EXERCISE PROMPT: The entries below are to be copied exactly, with every picture left out.

(Front-end code change data)
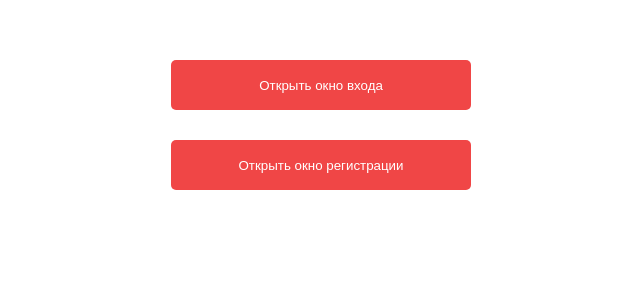
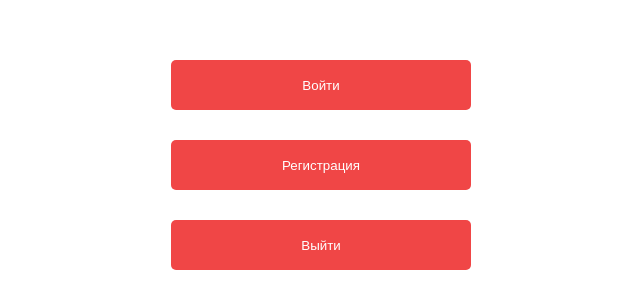
Before and after one commit to evgenyshaikovskiy/bug-free-spoon, an Angular app in the folder swimming-helper/: page / in a window 1280 px wide. Shown: the part 140-448 px from the top of the page, without its empty margins (319-959 px from the left). Built offline with nearby package versions, Linux system fonts and the light colour scheme.

Commit message:
add main menu

```diff
--- a/swimming-helper/src/app/app.component.html
+++ b/swimming-helper/src/app/app.component.html
@@ -1,3 +1,4 @@
 <app-sign-up [style.display]="signUpVisibility ? '' : 'None'" [app]="getThis()"></app-sign-up>
 <app-log-in [style.display]="logInVisibility ? '' : 'None'" [app]="getThis()"></app-log-in>
 <app-first-screen [style.display]="firstScreenVisibility ? '' : 'None'" [app]="getThis()"></app-first-screen>
+<app-main-menu [style.display]="mainMenuVisibility ? '' : 'None'" [app]="getThis()"></app-main-menu>
--- a/swimming-helper/src/app/app.component.ts
+++ b/swimming-helper/src/app/app.component.ts
@@ -11,6 +11,7 @@ export class AppComponent {
   public firstScreenVisibility: boolean = true;
   public signUpVisibility: boolean = false;
   public logInVisibility: boolean = false;
+  public mainMenuVisibility: boolean = false;
 
   public getThis(): AppComponent {
     return this;
--- a/swimming-helper/src/app/app.module.ts
+++ b/swimming-helper/src/app/app.module.ts
@@ -5,13 +5,15 @@ import { AppComponent } from './app.component';
 import { SignUpComponent } from './sign-up/sign-up.component';
 import { LogInComponent } from './log-in/log-in.component';
 import { FirstScreenComponent } from './first-screen/first-screen.component';
+import { MainMenuComponent } from './main-menu/main-menu.component';
 
 @NgModule({
   declarations: [
     AppComponent,
     SignUpComponent,
     LogInComponent,
-    FirstScreenComponent
+    FirstScreenComponent,
+    MainMenuComponent
   ],
   imports: [
     BrowserModule,
--- a/swimming-helper/src/app/first-screen/first-screen.component.html
+++ b/swimming-helper/src/app/first-screen/first-screen.component.html
@@ -1,4 +1,5 @@
 <div class="main-screen-wrapper">
-  <button class="main-screen-button" (click)="onLoginClick()">Открыть окно входа</button>
-  <button class="main-screen-button" (click)="onSignUpClick()">Открыть окно регистрации</button>
+  <button class="main-screen-button" (click)="onLoginClick()">Войти</button>
+  <button class="main-screen-button" (click)="onSignUpClick()">Регистрация</button>
+  <button class="main-screen-button" (click)="onExitClick()">Выйти</button>
 </div>
--- a/swimming-helper/src/app/first-screen/first-screen.component.ts
+++ b/swimming-helper/src/app/first-screen/first-screen.component.ts
@@ -19,6 +19,10 @@ export class FirstScreenComponent {
     this.app.logInVisibility = true;
   }
 
+  public onExitClick() {
+    this.app.firstScreenVisibility = false;
+  }
+
   private disableCurrentScreen() {
     this.app.firstScreenVisibility = false;
   }
--- a/swimming-helper/src/app/log-in/log-in.component.ts
+++ b/swimming-helper/src/app/log-in/log-in.component.ts
@@ -11,6 +11,6 @@ export class LogInComponent {
 
   public onLoginClick() {
     this.app.logInVisibility = false;
-    this.app.firstScreenVisibility = true;
+    this.app.mainMenuVisibility = true;
   }
 }
--- /dev/null
+++ b/swimming-helper/src/app/main-menu/main-menu.component.html
@@ -0,0 +1 @@
+<p>main-menu works!</p>
--- a/swimming-helper/src/app/sign-up/sign-up.component.html
+++ b/swimming-helper/src/app/sign-up/sign-up.component.html
@@ -27,6 +27,6 @@
     </div>
   </div>
   <div class="buttons">
-    <button class="sign-up-button">Зарегистрироваться</button>
+    <button class="sign-up-button" (click)="onSignUpClick()">Зарегистрироваться</button>
   </div>
 </div>
--- a/swimming-helper/src/app/sign-up/sign-up.component.ts
+++ b/swimming-helper/src/app/sign-up/sign-up.component.ts
@@ -6,11 +6,11 @@ import { AppComponent } from '../app.component';
   templateUrl: './sign-up.component.html',
   styleUrls: ['./sign-up.component.css']
 })
-export class SignUpComponent implements OnInit {
+export class SignUpComponent {
   @Input('app') app!: AppComponent;
 
-  ngOnInit(): void {
-    console.log(this.app);
+  public onSignUpClick() {
+    this.app.signUpVisibility = false;
+    this.app.mainMenuVisibility = true;
   }
-
 }
```
Also changed, not shown: swimming-helper/src/app/main-menu/main-menu.component.ts (added, +11 -0 lines), swimming-helper/src/app/main-menu/main-menu.component.css (added), 1 other file (tests, documents, lock files or other folders).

RESPONSE TO THE TASK:
Before and after one commit to evgenyshaikovskiy/bug-free-spoon, an Angular app in the folder swimming-helper/: page / in a window 1280 px wide. Shown: the part 140-448 px from the top of the page, without its empty margins (319-959 px from the left). Built offline with nearby package versions, Linux system fonts and the light colour scheme.

Commit message:
add main menu

```diff
--- a/swimming-helper/src/app/app.component.html
+++ b/swimming-helper/src/app/app.component.html
@@ -1,3 +1,4 @@
 <app-sign-up [style.display]="signUpVisibility ? '' : 'None'" [app]="getThis()"></app-sign-up>
 <app-log-in [style.display]="logInVisibility ? '' : 'None'" [app]="getThis()"></app-log-in>
 <app-first-screen [style.display]="firstScreenVisibility ? '' : 'None'" [app]="getThis()"></app-first-screen>
+<app-main-menu [style.display]="mainMenuVisibility ? '' : 'None'" [app]="getThis()"></app-main-menu>
--- a/swimming-helper/src/app/app.component.ts
+++ b/swimming-helper/src/app/app.component.ts
@@ -11,6 +11,7 @@ export class AppComponent {
   public firstScreenVisibility: boolean = true;
   public signUpVisibility: boolean = false;
   public logInVisibility: boolean = false;
+  public mainMenuVisibility: boolean = false;
 
   public getThis(): AppComponent {
     return this;
--- a/swimming-helper/src/app/app.module.ts
+++ b/swimming-helper/src/app/app.module.ts
@@ -5,13 +5,15 @@ import { AppComponent } from './app.component';
 import { SignUpComponent } from './sign-up/sign-up.component';
 import { LogInComponent } from './log-in/log-in.component';
 import { FirstScreenComponent } from './first-screen/first-screen.component';
+import { MainMenuComponent } from './main-menu/main-menu.component';
 
 @NgModule({
   declarations: [
     AppComponent,
     SignUpComponent,
     LogInComponent,
-    FirstScreenComponent
+    FirstScreenComponent,
+    MainMenuComponent
   ],
   imports: [
     BrowserModule,
--- a/swimming-helper/src/app/first-screen/first-screen.component.html
+++ b/swimming-helper/src/app/first-screen/first-screen.component.html
@@ -1,4 +1,5 @@
 <div class="main-screen-wrapper">
-  <button class="main-screen-button" (click)="onLoginClick()">Открыть окно входа</button>
-  <button class="main-screen-button" (click)="onSignUpClick()">Открыть окно регистрации</button>
+  <button class="main-screen-button" (click)="onLoginClick()">Войти</button>
+  <button class="main-screen-button" (click)="onSignUpClick()">Регистрация</button>
+  <button class="main-screen-button" (click)="onExitClick()">Выйти</button>
 </div>
--- a/swimming-helper/src/app/first-screen/first-screen.component.ts
+++ b/swimming-helper/src/app/first-screen/first-screen.component.ts
@@ -19,6 +19,10 @@ export class FirstScreenComponent {
     this.app.logInVisibility = true;
   }
 
+  public onExitClick() {
+    this.app.firstScreenVisibility = false;
+  }
+
   private disableCurrentScreen() {
     this.app.firstScreenVisibility = false;
   }
--- a/swimming-helper/src/app/log-in/log-in.component.ts
+++ b/swimming-helper/src/app/log-in/log-in.component.ts
@@ -11,6 +11,6 @@ export class LogInComponent {
 
   public onLoginClick() {
     this.app.logInVisibility = false;
-    this.app.firstScreenVisibility = true;
+    this.app.mainMenuVisibility = true;
   }
 }
--- /dev/null
+++ b/swimming-helper/src/app/main-menu/main-menu.component.html
@@ -0,0 +1 @@
+<p>main-menu works!</p>
--- a/swimming-helper/src/app/sign-up/sign-up.component.html
+++ b/swimming-helper/src/app/sign-up/sign-up.component.html
@@ -27,6 +27,6 @@
     </div>
   </div>
   <div class="buttons">
-    <button class="sign-up-button">Зарегистрироваться</button>
+    <button class="sign-up-button" (click)="onSignUpClick()">Зарегистрироваться</button>
   </div>
 </div>
--- a/swimming-helper/src/app/sign-up/sign-up.component.ts
+++ b/swimming-helper/src/app/sign-up/sign-up.component.ts
@@ -6,11 +6,11 @@ import { AppComponent } from '../app.component';
   templateUrl: './sign-up.component.html',
   styleUrls: ['./sign-up.component.css']
 })
-export class SignUpComponent implements OnInit {
+export class SignUpComponent {
   @Input('app') app!: AppComponent;
 
-  ngOnInit(): void {
-    console.log(this.app);
+  public onSignUpClick() {
+    this.app.signUpVisibility = false;
+    this.app.mainMenuVisibility = true;
   }
-
 }
```
Also changed, not shown: swimming-helper/src/app/main-menu/main-menu.component.ts (added, +11 -0 lines), swimming-helper/src/app/main-menu/main-menu.component.css (added), 1 other file (tests, documents, lock files or other folders).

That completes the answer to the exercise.